• Problem: Every record that follows must be set down word for word.

• Source records:
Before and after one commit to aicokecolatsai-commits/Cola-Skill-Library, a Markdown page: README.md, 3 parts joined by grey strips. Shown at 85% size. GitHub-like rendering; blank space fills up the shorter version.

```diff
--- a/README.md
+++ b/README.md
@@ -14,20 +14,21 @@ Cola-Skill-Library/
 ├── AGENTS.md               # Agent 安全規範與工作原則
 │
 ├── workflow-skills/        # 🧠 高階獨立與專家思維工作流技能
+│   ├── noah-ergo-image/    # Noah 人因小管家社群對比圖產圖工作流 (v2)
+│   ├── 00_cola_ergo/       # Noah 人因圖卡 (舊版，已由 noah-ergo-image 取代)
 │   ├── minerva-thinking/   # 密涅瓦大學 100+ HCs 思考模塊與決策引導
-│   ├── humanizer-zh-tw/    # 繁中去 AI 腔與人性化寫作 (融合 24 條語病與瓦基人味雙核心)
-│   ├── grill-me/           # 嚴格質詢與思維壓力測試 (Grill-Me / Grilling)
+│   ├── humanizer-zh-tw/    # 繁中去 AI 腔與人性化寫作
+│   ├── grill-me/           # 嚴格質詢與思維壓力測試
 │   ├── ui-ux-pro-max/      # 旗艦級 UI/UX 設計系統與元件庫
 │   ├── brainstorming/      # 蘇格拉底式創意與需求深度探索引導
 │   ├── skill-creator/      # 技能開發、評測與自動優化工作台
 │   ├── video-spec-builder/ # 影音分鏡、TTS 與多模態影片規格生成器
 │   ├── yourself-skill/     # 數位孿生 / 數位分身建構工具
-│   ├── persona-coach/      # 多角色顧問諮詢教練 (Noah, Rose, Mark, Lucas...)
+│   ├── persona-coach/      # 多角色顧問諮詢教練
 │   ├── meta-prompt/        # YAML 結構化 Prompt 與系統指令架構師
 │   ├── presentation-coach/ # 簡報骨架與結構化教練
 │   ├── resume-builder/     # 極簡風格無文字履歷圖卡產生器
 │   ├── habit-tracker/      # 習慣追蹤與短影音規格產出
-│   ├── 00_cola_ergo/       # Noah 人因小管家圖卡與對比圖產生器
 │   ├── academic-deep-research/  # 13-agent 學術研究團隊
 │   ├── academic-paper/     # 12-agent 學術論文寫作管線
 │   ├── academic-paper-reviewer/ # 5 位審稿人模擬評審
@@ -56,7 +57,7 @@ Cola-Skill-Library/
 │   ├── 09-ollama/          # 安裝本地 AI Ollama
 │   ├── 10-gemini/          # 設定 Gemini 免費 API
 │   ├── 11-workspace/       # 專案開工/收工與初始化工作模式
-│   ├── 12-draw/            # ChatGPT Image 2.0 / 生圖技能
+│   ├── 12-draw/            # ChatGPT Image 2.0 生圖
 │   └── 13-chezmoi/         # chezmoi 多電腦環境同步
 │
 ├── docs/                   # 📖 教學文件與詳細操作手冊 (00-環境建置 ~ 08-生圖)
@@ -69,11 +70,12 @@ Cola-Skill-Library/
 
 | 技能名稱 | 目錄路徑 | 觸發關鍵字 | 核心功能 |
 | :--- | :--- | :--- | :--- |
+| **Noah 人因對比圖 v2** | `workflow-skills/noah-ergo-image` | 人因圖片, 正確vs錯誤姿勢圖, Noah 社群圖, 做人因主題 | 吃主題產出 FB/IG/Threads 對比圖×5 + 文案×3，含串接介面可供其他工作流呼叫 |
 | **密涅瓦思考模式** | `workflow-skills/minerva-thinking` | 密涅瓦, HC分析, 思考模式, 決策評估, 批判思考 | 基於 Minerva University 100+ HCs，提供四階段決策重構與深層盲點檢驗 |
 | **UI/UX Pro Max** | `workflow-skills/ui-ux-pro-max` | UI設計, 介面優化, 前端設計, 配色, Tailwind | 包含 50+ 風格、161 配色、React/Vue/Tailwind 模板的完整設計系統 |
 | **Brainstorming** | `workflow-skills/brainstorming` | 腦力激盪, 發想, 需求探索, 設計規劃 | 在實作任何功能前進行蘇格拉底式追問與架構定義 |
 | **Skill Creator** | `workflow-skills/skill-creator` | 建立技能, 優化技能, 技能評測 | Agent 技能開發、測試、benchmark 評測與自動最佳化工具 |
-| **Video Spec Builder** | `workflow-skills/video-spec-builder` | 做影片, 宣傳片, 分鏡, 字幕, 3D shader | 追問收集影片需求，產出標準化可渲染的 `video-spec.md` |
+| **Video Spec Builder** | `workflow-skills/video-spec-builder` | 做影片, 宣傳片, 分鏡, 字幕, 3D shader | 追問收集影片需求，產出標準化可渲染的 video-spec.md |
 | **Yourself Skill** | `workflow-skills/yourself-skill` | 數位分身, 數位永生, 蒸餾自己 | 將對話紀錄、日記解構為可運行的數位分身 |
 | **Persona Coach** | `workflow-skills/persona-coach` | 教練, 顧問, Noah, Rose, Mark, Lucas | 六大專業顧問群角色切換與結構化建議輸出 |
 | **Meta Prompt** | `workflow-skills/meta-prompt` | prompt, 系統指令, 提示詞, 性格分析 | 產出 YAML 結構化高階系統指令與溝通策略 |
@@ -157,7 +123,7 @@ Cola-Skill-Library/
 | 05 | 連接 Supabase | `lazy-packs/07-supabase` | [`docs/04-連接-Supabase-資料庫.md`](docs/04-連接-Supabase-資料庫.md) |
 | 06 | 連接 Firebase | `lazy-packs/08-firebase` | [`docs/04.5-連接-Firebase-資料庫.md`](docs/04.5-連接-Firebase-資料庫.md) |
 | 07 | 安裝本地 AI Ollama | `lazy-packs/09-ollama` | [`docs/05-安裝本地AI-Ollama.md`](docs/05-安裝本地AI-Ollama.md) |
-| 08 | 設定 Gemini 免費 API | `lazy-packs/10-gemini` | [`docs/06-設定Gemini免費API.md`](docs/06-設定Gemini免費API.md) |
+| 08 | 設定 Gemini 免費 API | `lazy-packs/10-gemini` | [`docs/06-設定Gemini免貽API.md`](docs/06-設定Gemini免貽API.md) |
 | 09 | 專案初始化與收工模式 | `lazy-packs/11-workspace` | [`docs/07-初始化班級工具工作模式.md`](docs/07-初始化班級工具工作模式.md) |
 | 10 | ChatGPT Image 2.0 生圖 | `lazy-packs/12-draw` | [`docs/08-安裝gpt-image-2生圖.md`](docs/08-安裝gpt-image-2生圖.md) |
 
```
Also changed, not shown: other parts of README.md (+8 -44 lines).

• Answer to the exercise:
Before and after one commit to aicokecolatsai-commits/Cola-Skill-Library, a Markdown page: README.md, 3 parts joined by grey strips. Shown at 85% size. GitHub-like rendering; blank space fills up the shorter version.

```diff
--- a/README.md
+++ b/README.md
@@ -14,20 +14,21 @@ Cola-Skill-Library/
 ├── AGENTS.md               # Agent 安全規範與工作原則
 │
 ├── workflow-skills/        # 🧠 高階獨立與專家思維工作流技能
+│   ├── noah-ergo-image/    # Noah 人因小管家社群對比圖產圖工作流 (v2)
+│   ├── 00_cola_ergo/       # Noah 人因圖卡 (舊版，已由 noah-ergo-image 取代)
 │   ├── minerva-thinking/   # 密涅瓦大學 100+ HCs 思考模塊與決策引導
-│   ├── humanizer-zh-tw/    # 繁中去 AI 腔與人性化寫作 (融合 24 條語病與瓦基人味雙核心)
-│   ├── grill-me/           # 嚴格質詢與思維壓力測試 (Grill-Me / Grilling)
+│   ├── humanizer-zh-tw/    # 繁中去 AI 腔與人性化寫作
+│   ├── grill-me/           # 嚴格質詢與思維壓力測試
 │   ├── ui-ux-pro-max/      # 旗艦級 UI/UX 設計系統與元件庫
 │   ├── brainstorming/      # 蘇格拉底式創意與需求深度探索引導
 │   ├── skill-creator/      # 技能開發、評測與自動優化工作台
 │   ├── video-spec-builder/ # 影音分鏡、TTS 與多模態影片規格生成器
 │   ├── yourself-skill/     # 數位孿生 / 數位分身建構工具
-│   ├── persona-coach/      # 多角色顧問諮詢教練 (Noah, Rose, Mark, Lucas...)
+│   ├── persona-coach/      # 多角色顧問諮詢教練
 │   ├── meta-prompt/        # YAML 結構化 Prompt 與系統指令架構師
 │   ├── presentation-coach/ # 簡報骨架與結構化教練
 │   ├── resume-builder/     # 極簡風格無文字履歷圖卡產生器
 │   ├── habit-tracker/      # 習慣追蹤與短影音規格產出
-│   ├── 00_cola_ergo/       # Noah 人因小管家圖卡與對比圖產生器
 │   ├── academic-deep-research/  # 13-agent 學術研究團隊
 │   ├── academic-paper/     # 12-agent 學術論文寫作管線
 │   ├── academic-paper-reviewer/ # 5 位審稿人模擬評審
@@ -56,7 +57,7 @@ Cola-Skill-Library/
 │   ├── 09-ollama/          # 安裝本地 AI Ollama
 │   ├── 10-gemini/          # 設定 Gemini 免費 API
 │   ├── 11-workspace/       # 專案開工/收工與初始化工作模式
-│   ├── 12-draw/            # ChatGPT Image 2.0 / 生圖技能
+│   ├── 12-draw/            # ChatGPT Image 2.0 生圖
 │   └── 13-chezmoi/         # chezmoi 多電腦環境同步
 │
 ├── docs/                   # 📖 教學文件與詳細操作手冊 (00-環境建置 ~ 08-生圖)
@@ -69,11 +70,12 @@ Cola-Skill-Library/
 
 | 技能名稱 | 目錄路徑 | 觸發關鍵字 | 核心功能 |
 | :--- | :--- | :--- | :--- |
+| **Noah 人因對比圖 v2** | `workflow-skills/noah-ergo-image` | 人因圖片, 正確vs錯誤姿勢圖, Noah 社群圖, 做人因主題 | 吃主題產出 FB/IG/Threads 對比圖×5 + 文案×3，含串接介面可供其他工作流呼叫 |
 | **密涅瓦思考模式** | `workflow-skills/minerva-thinking` | 密涅瓦, HC分析, 思考模式, 決策評估, 批判思考 | 基於 Minerva University 100+ HCs，提供四階段決策重構與深層盲點檢驗 |
 | **UI/UX Pro Max** | `workflow-skills/ui-ux-pro-max` | UI設計, 介面優化, 前端設計, 配色, Tailwind | 包含 50+ 風格、161 配色、React/Vue/Tailwind 模板的完整設計系統 |
 | **Brainstorming** | `workflow-skills/brainstorming` | 腦力激盪, 發想, 需求探索, 設計規劃 | 在實作任何功能前進行蘇格拉底式追問與架構定義 |
 | **Skill Creator** | `workflow-skills/skill-creator` | 建立技能, 優化技能, 技能評測 | Agent 技能開發、測試、benchmark 評測與自動最佳化工具 |
-| **Video Spec Builder** | `workflow-skills/video-spec-builder` | 做影片, 宣傳片, 分鏡, 字幕, 3D shader | 追問收集影片需求，產出標準化可渲染的 `video-spec.md` |
+| **Video Spec Builder** | `workflow-skills/video-spec-builder` | 做影片, 宣傳片, 分鏡, 字幕, 3D shader | 追問收集影片需求，產出標準化可渲染的 video-spec.md |
 | **Yourself Skill** | `workflow-skills/yourself-skill` | 數位分身, 數位永生, 蒸餾自己 | 將對話紀錄、日記解構為可運行的數位分身 |
 | **Persona Coach** | `workflow-skills/persona-coach` | 教練, 顧問, Noah, Rose, Mark, Lucas | 六大專業顧問群角色切換與結構化建議輸出 |
 | **Meta Prompt** | `workflow-skills/meta-prompt` | prompt, 系統指令, 提示詞, 性格分析 | 產出 YAML 結構化高階系統指令與溝通策略 |
@@ -157,7 +123,7 @@ Cola-Skill-Library/
 | 05 | 連接 Supabase | `lazy-packs/07-supabase` | [`docs/04-連接-Supabase-資料庫.md`](docs/04-連接-Supabase-資料庫.md) |
 | 06 | 連接 Firebase | `lazy-packs/08-firebase` | [`docs/04.5-連接-Firebase-資料庫.md`](docs/04.5-連接-Firebase-資料庫.md) |
 | 07 | 安裝本地 AI Ollama | `lazy-packs/09-ollama` | [`docs/05-安裝本地AI-Ollama.md`](docs/05-安裝本地AI-Ollama.md) |
-| 08 | 設定 Gemini 免費 API | `lazy-packs/10-gemini` | [`docs/06-設定Gemini免費API.md`](docs/06-設定Gemini免費API.md) |
+| 08 | 設定 Gemini 免費 API | `lazy-packs/10-gemini` | [`docs/06-設定Gemini免貽API.md`](docs/06-設定Gemini免貽API.md) |
 | 09 | 專案初始化與收工模式 | `lazy-packs/11-workspace` | [`docs/07-初始化班級工具工作模式.md`](docs/07-初始化班級工具工作模式.md) |
 | 10 | ChatGPT Image 2.0 生圖 | `lazy-packs/12-draw` | [`docs/08-安裝gpt-image-2生圖.md`](docs/08-安裝gpt-image-2生圖.md) |
 
```
Also changed, not shown: other parts of README.md (+8 -44 lines).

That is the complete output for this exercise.